Yet the conductor didn’t deign to turn up in that part of the world for a single rehearsal, not even one immediately before the performance. He made his entry backstage 15 minutes late, when the public was already beginning to slow-clap and the TV folk to worry about their time slots. The maestro then sequestered himself in his room and wouldn’t come out. Finally, the desperate orchestra delegated one of the first violins to find out what was what. The violinist deferentially opened the door a crack, only to hear the conductor discuss the sale of a huge consignment of timber with his business manager. Now can you imagine Sir Thomas Beecham behaving that way? Klemperer? Fürtwangler? Toscanini? Mengelberg? And musically the Russian wouldn’t have been fit to carry their scores to the concert hall.
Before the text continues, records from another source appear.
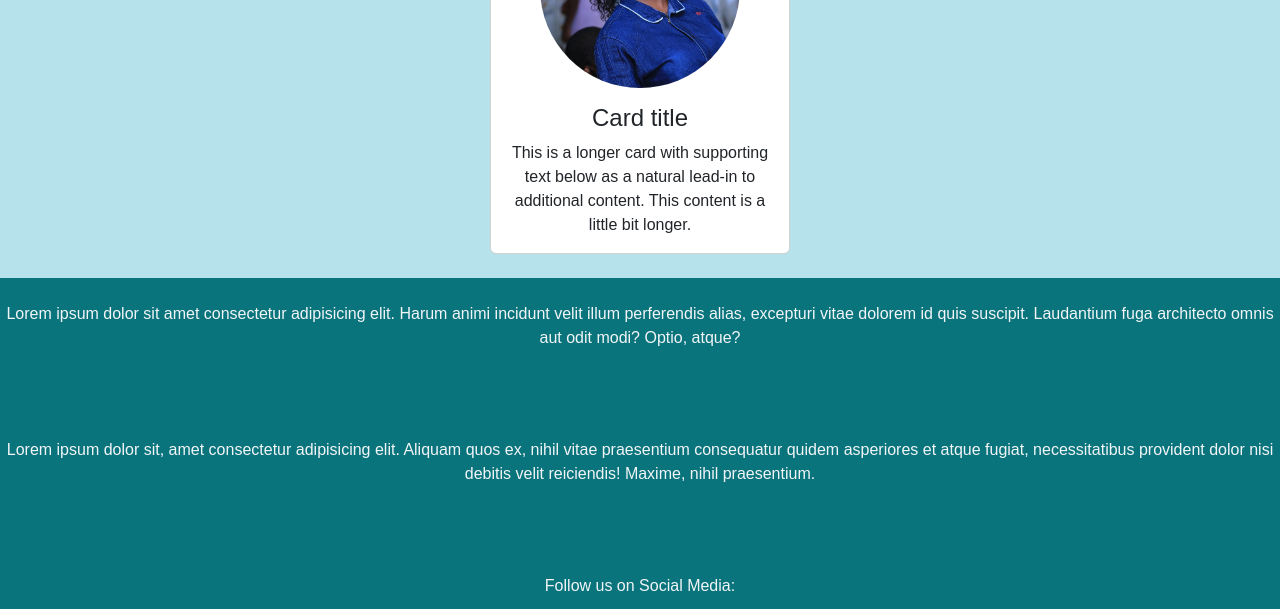
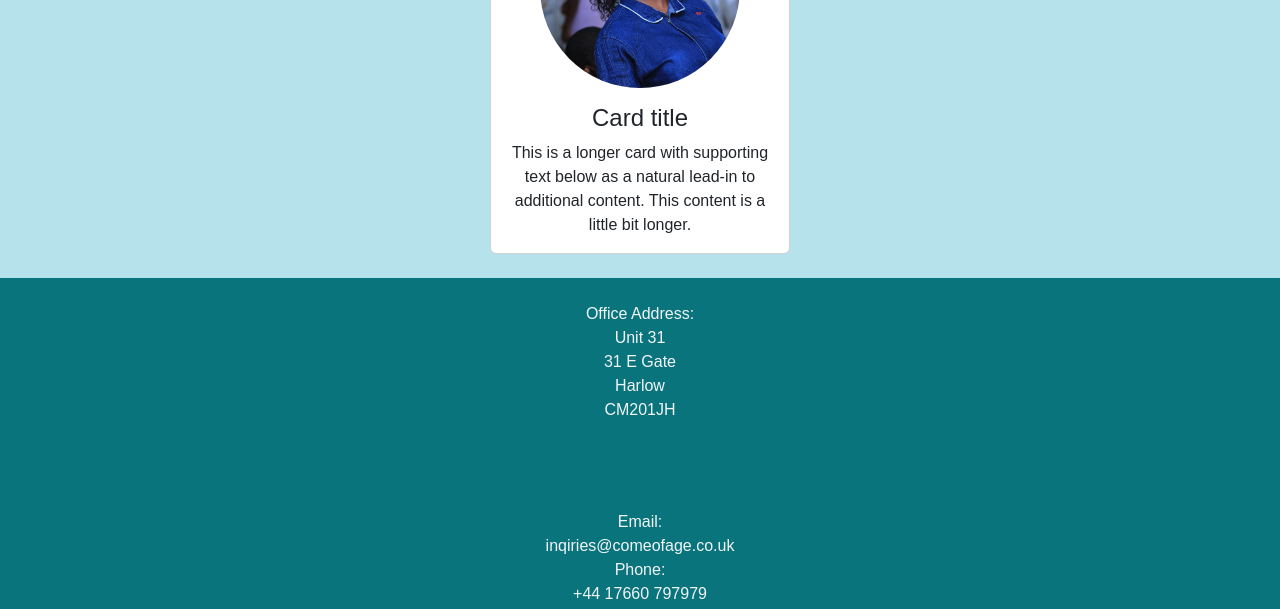
Before and after one commit to Ultrasteem/Come-of-Age, a plain HTML site: page index.html in a window 1280 px wide. Shown: the part 2223-2832 px from the top of the page. Drawn offline with nearby package versions, Linux system fonts and the light colour scheme; a web font is replaced by a local one.

Commit message:
add footer info and adjust styling

```diff
--- a/index.html
+++ b/index.html
@@ -141,12 +141,28 @@
 <!--divide footer into columns on med screens-->
         <div class="row row-cols-1 sm:row-cols-3 g-4">
 <!--address into-->
-            <div class="footer-info address-container col text-center md:text-start">
-                <p>Lorem ipsum dolor sit amet consectetur adipisicing elit. Harum animi incidunt velit illum perferendis alias, excepturi vitae dolorem id quis suscipit. Laudantium fuga architecto omnis aut odit modi? Optio, atque?</p>
+            <div class="footer-info address-container col text-center ">
+                <p>Office Address:
+                    <br>
+                    Unit 31
+                    <br>
+                    31 E Gate
+                    <br>
+                    Harlow
+                    <br>
+                    CM201JH
+                </p>
             </div>
 <!--contact into-->
             <div class="footer-info contact-container col text-center">
-                <p>Lorem ipsum dolor sit, amet consectetur adipisicing elit. Aliquam quos ex, nihil vitae praesentium consequatur quidem asperiores et atque fugiat, necessitatibus provident dolor nisi debitis velit reiciendis! Maxime, nihil praesentium.</p>
+                <p>Email:
+                    <br>
+                     inqiries@comeofage.co.uk
+                    <br>
+                    Phone:
+                    <br>
+                     +44 17660 797979
+                </p>
             </div>
 <!--social media into-->
             <div class="footer-info social-media-container col text-center">
```
Also changed, not shown: 1 other file.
Considering that the chap already has (as opposed to earns) an income in high seven figures, one would think he’d be able to show more respect for his art. But, a product of modern egalitarianism that he is, he doesn’t even understand what’s required. Like any modern spiv he pursues nothing but money, power and fame, devoting his time to flogging from one venue to the next (sometimes two in different countries on the same day). And he is a typical rather than exceptional figure, allowed to prosper by a comprehensively educated public, money-grabbing impresarios and concert organisers assisted by illiterate musicologists, including those working on our increasingly demotic BBC 3. (One cretinous critic wrote in the Telegraph a few years ago that Maxim Vengerov is ‘not only the greatest violinist of our time, but the greatest of all time’. Now Vengerov is a vulgarian with a quick bow who wouldn’t be out of place playing at a wedding somewhere in Siberia. Even to utter his name in the same breath as Menuhin, Szigeti, Stern, Oistrach, Szering and countless others is chronically stupid. Saying he’s superior to them goes beyond ignorance and stupidity, entering the area of conscious subversion.) How similar, how very similar to our politicians.